Iran and world powers clinch nuclear deal
IRAN and six world powers reached a breakthrough deal
yesterday to curb Teheran's nuclear programme in exchange for limited sanctions relief, in what could be the first sign of an emerging rapprochement between the Islamic state and the West.
Aimed at ending a dangerous stand-off, the agreement between Iran and the United States, France, Germany, Britain, China and Russia was clinched after more than four days of tortuous negotiations in the Swiss city of Geneva.
The deal, which halts Iran's most sensitive nuclear work, was designed as a package of confidence-building steps to ease decades of tensions and confrontation, and banish the spectre of war in the Middle East over Teheran's nuclear aspirations.
But Iran's arch foe, Israel, denounced it as a "bad deal" and said it would not be bound by it.
US President Barack Obama said: "Today, the United States, together with our close allies and partners, took an important first step towards a comprehensive solution that addresses our concerns with the Islamic Republic of Iran's nuclear programme."

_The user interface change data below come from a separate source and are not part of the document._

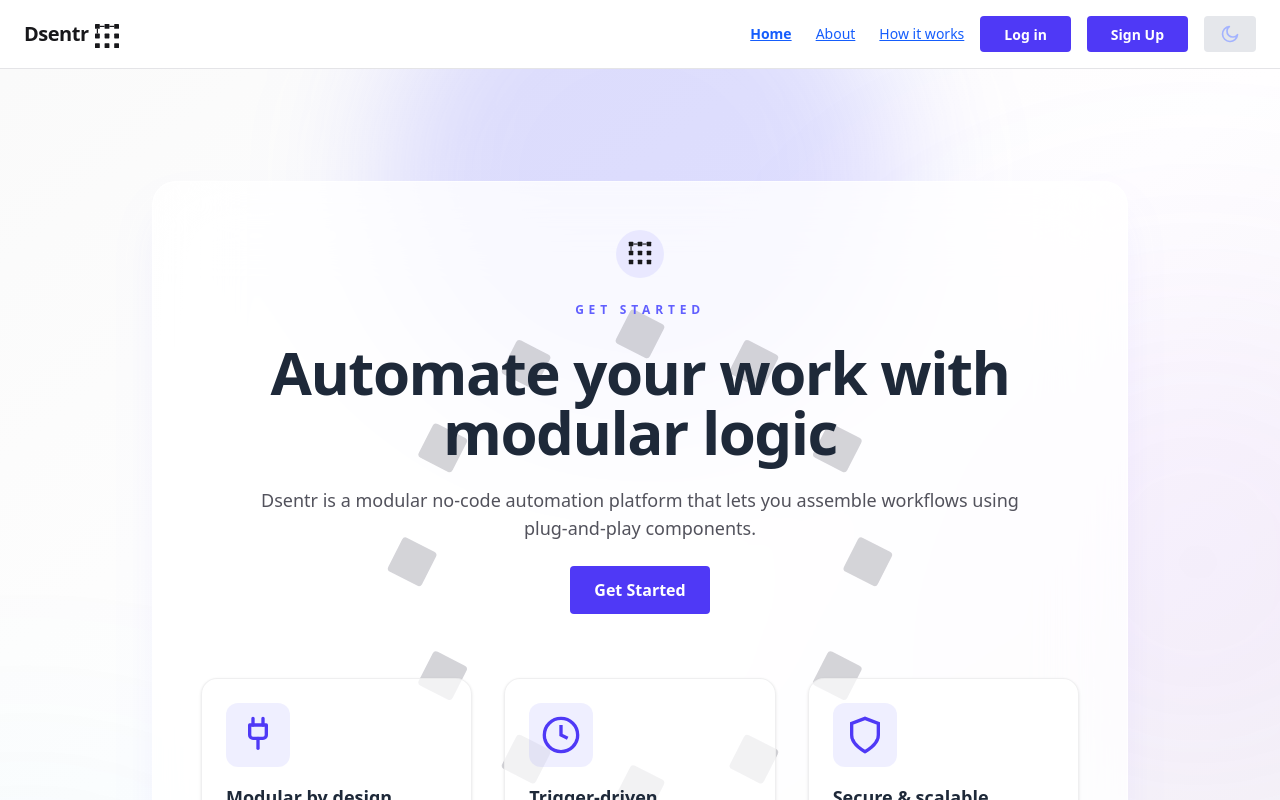
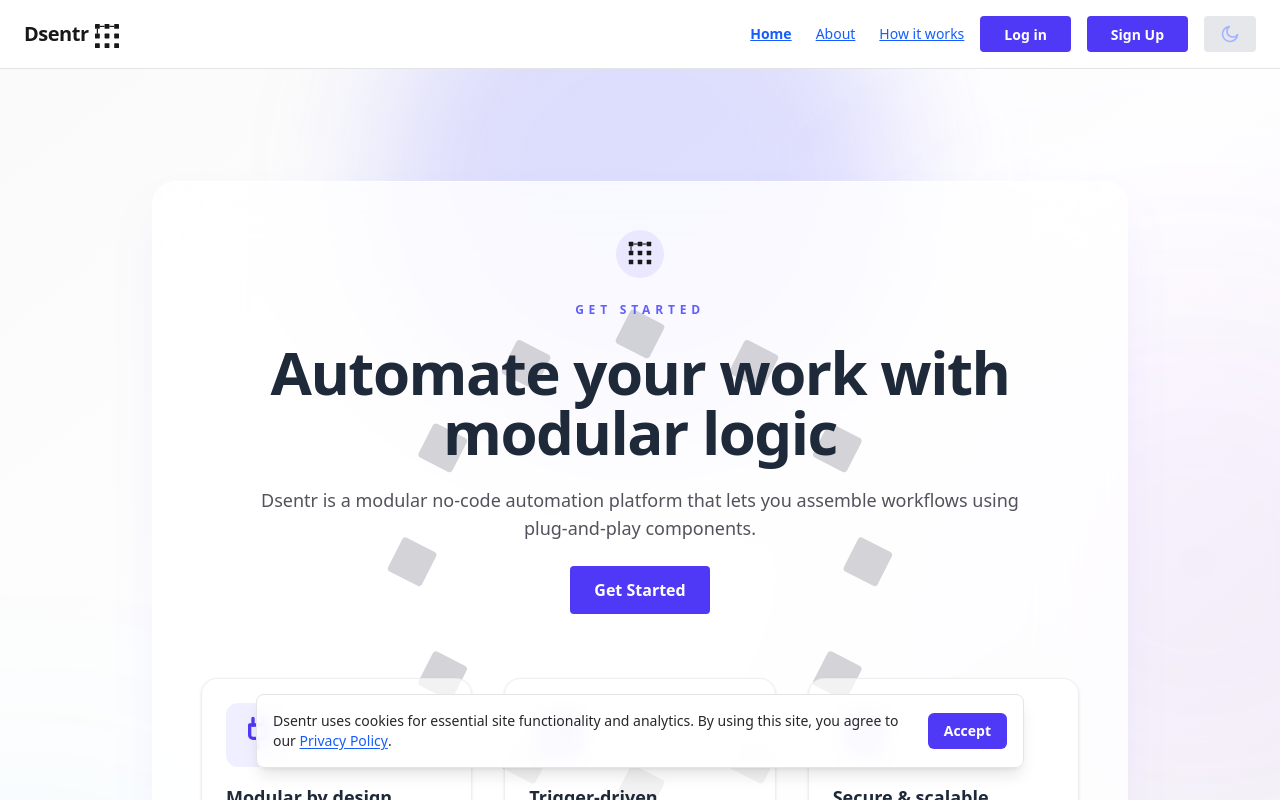
Before and after one commit to jasonrsadler/dsentr-monorepo, a React (Vite) app in the folder frontend/: page / in a window 1280 px wide. Shown: the top 800 px of the page. Built offline with nearby package versions, Linux system fonts and the light colour scheme; no server answers.

Commit message:
Implement cookie policy banner

```diff
--- a/frontend/src/App.tsx
+++ b/frontend/src/App.tsx
@@ -21,6 +21,7 @@ import WorkspaceOnboarding from './WorkspaceOnboarding'
 import ConfirmAccountDeletion from '@/ConfirmAccountDeletion'
 import TermsOfServicePage from '@/TermsOfService'
 import PrivacyPolicyPage from '@/PrivacyPolicy'
+import CookieBanner from './components/CookieBanner'
 
 export default function App() {
   const { isLoading, checkAuth } = useAuth()
@@ -42,6 +43,7 @@ export default function App() {
   }
 
   return (
+    <>
       <Routes>
         {/* Public pages use PublicLayout */}
         <Route element={<PublicLayout />}>
@@ -86,5 +88,7 @@ export default function App() {
 
         <Route path="*" element={<NotFound />} />
       </Routes>
+      <CookieBanner />
+    </>
   )
 }
--- /dev/null
+++ b/frontend/src/components/CookieBanner.tsx
@@ -0,0 +1,89 @@
+import { useEffect, useRef, useState } from 'react'
+import { Link } from 'react-router-dom'
+
+const CONSENT_KEY = 'cookieConsent_v1' as const
+const HIDE_ANIMATION_MS = 200
+
+const isBrowser = () =>
+  typeof window !== 'undefined' && typeof document !== 'undefined'
+
+export default function CookieBanner() {
+  const [shouldRender, setShouldRender] = useState(false)
+  const [isVisible, setIsVisible] = useState(false)
+  const hideTimeoutRef = useRef<number>()
+
+  useEffect(() => {
+    if (!isBrowser()) {
+      return
+    }
+
+    const storedConsent = window.localStorage.getItem(CONSENT_KEY)
+
+    if (!storedConsent) {
+      setShouldRender(true)
+
+      const id = window.requestAnimationFrame(() => {
+        setIsVisible(true)
+      })
+
+      return () => {
+        window.cancelAnimationFrame(id)
+      }
+    }
+
+    return undefined
+  }, [])
+
+  useEffect(() => {
+    return () => {
+      if (hideTimeoutRef.current) {
+        window.clearTimeout(hideTimeoutRef.current)
+      }
+    }
+  }, [])
+
+  if (!shouldRender) {
+    return null
+  }
+
+  const handleAccept = () => {
+    if (isBrowser()) {
+      window.localStorage.setItem(CONSENT_KEY, 'true')
+    }
+
+    setIsVisible(false)
+
+    hideTimeoutRef.current = window.setTimeout(() => {
+      setShouldRender(false)
+    }, HIDE_ANIMATION_MS)
+  }
+
+  return (
+    <div className="pointer-events-none fixed inset-x-0 bottom-0 z-50 px-4 pb-6 sm:pb-8">
+      <div
+        className={`pointer-events-auto mx-auto flex w-full max-w-3xl flex-col gap-4 rounded-lg border border-zinc-200 bg-white/90 p-4 text-sm shadow-lg backdrop-blur transition-all duration-200 ease-out dark:border-zinc-700 dark:bg-zinc-900/90 dark:text-zinc-100 sm:flex-row sm:items-center sm:justify-between ${isVisible ? 'translate-y-0 opacity-100' : 'translate-y-2 opacity-0'}`}
+      >
+        <p className="text-left text-zinc-800 dark:text-zinc-200">
+          Dsentr uses cookies for essential site functionality and analytics. By
+          using this site, you agree to our{' '}
+          <Link
+            to="/privacy"
+            className="font-medium text-indigo-600 underline-offset-2 transition hover:text-indigo-700 focus:outline-none focus-visible:ring-2 focus-visible:ring-indigo-500 dark:text-indigo-300 dark:hover:text-indigo-200"
+          >
+            Privacy Policy
+          </Link>
+          .
+        </p>
+        <div className="flex justify-end">
+          <button
+            type="button"
+            onClick={handleAccept}
+            className="inline-flex items-center justify-center rounded-md bg-indigo-600 px-4 py-2 text-sm font-semibold text-white transition hover:bg-indigo-500 focus:outline-none focus-visible:ring-2 focus-visible:ring-indigo-500 focus-visible:ring-offset-2 focus-visible:ring-offset-white dark:focus-visible:ring-offset-zinc-900"
+          >
+            Accept
+          </button>
+        </div>
+      </div>
+    </div>
+  )
+}
```
Lines whose indentation alone changed are shown as unchanged.
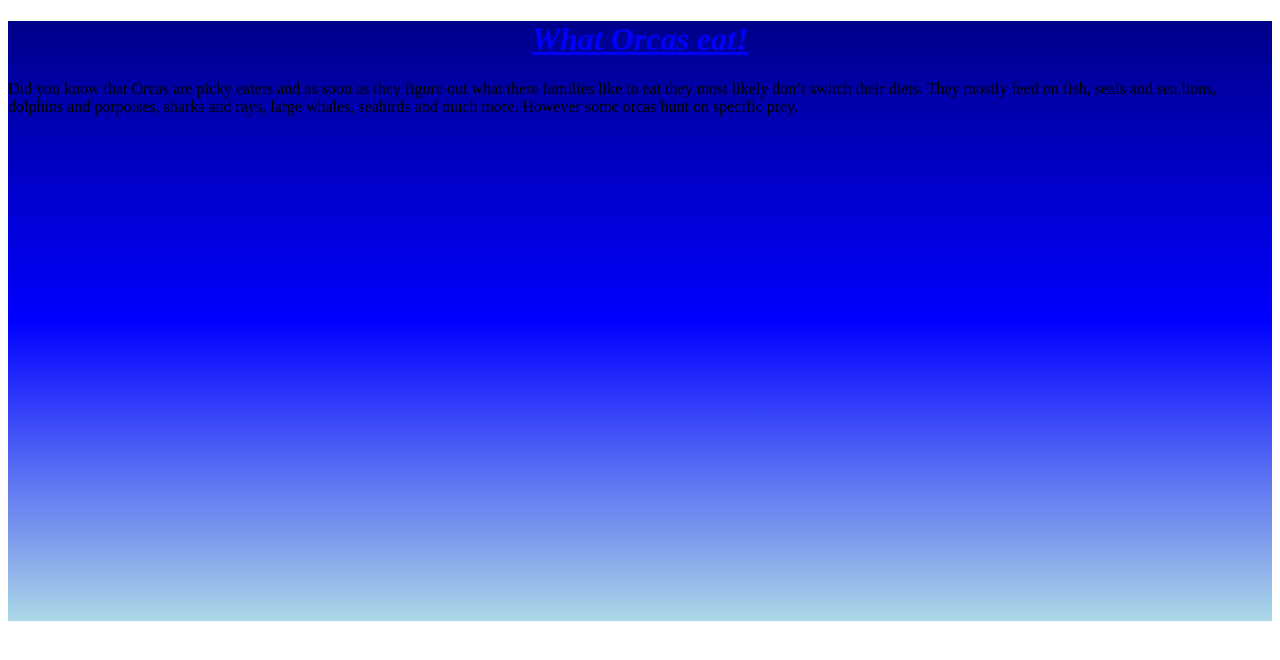
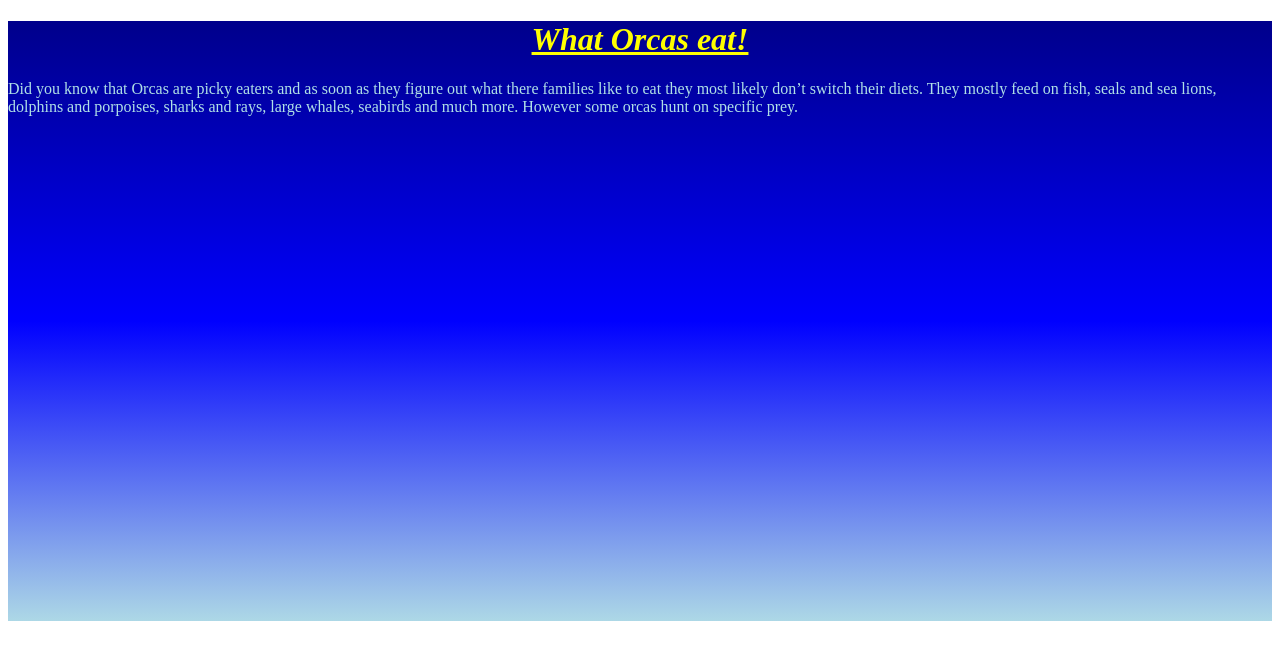
Before and after one commit to Lilly456/All-about-Orcas-, a plain HTML site: page WhatEat.html in a window 1280 px wide. Drawn offline with Linux system fonts and the light colour scheme.

Commit message:
Update WhatEat.html

```diff
--- a/WhatEat.html
+++ b/WhatEat.html
@@ -2,12 +2,12 @@
 <html>
   <head>
     <link rel="stylesheet"
-    href="backgroundColor.css"
+    href="backgroundcolor.css"
   </head>
   <body>
     <div id="grad1">
-    <h1 style="color: blue;"><center><em><u>What Orcas eat!</u></em></center></h1>
-    <p> Did you know that Orcas are picky eaters and as soon as they figure out what there families like to eat they most likely don’t switch their diets.
+    <h1 style="color: yellow;"><center><em><u>What Orcas eat!</u></em></center></h1>
+    <p style="color:powderblue;"> Did you know that Orcas are picky eaters and as soon as they figure out what there families like to eat they most likely don’t switch their diets.
        They mostly feed on fish, seals and sea lions, dolphins and porpoises, sharks and rays, large whales, seabirds and much more.
        However some orcas hunt on specific prey.</p>
 
```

Hard-pressed by sanctions, many Iranians were elated by the easing of tensions and prospect of economic improvement.
Under the deal between Iran and the five permanent members of the United Nations Security Council plus Germany, Teheran will limit uranium enrichment - the area that raises most suspicions over Iran's alleged nuclear-weapons drive - to low levels.
It will neutralise its entire stockpile of uranium enriched to medium 20 per cent purity - close to weapons grade - within six months, said US Secretary of State John Kerry.
UN inspectors will also have additional, "unprecedented" access, he added.
In exchange, the deal will afford the Islamic republic some US$7 billion (S$9 billion) in sanctions relief, and the powers promised to impose no new embargo measures for six months if Teheran sticks by the accord.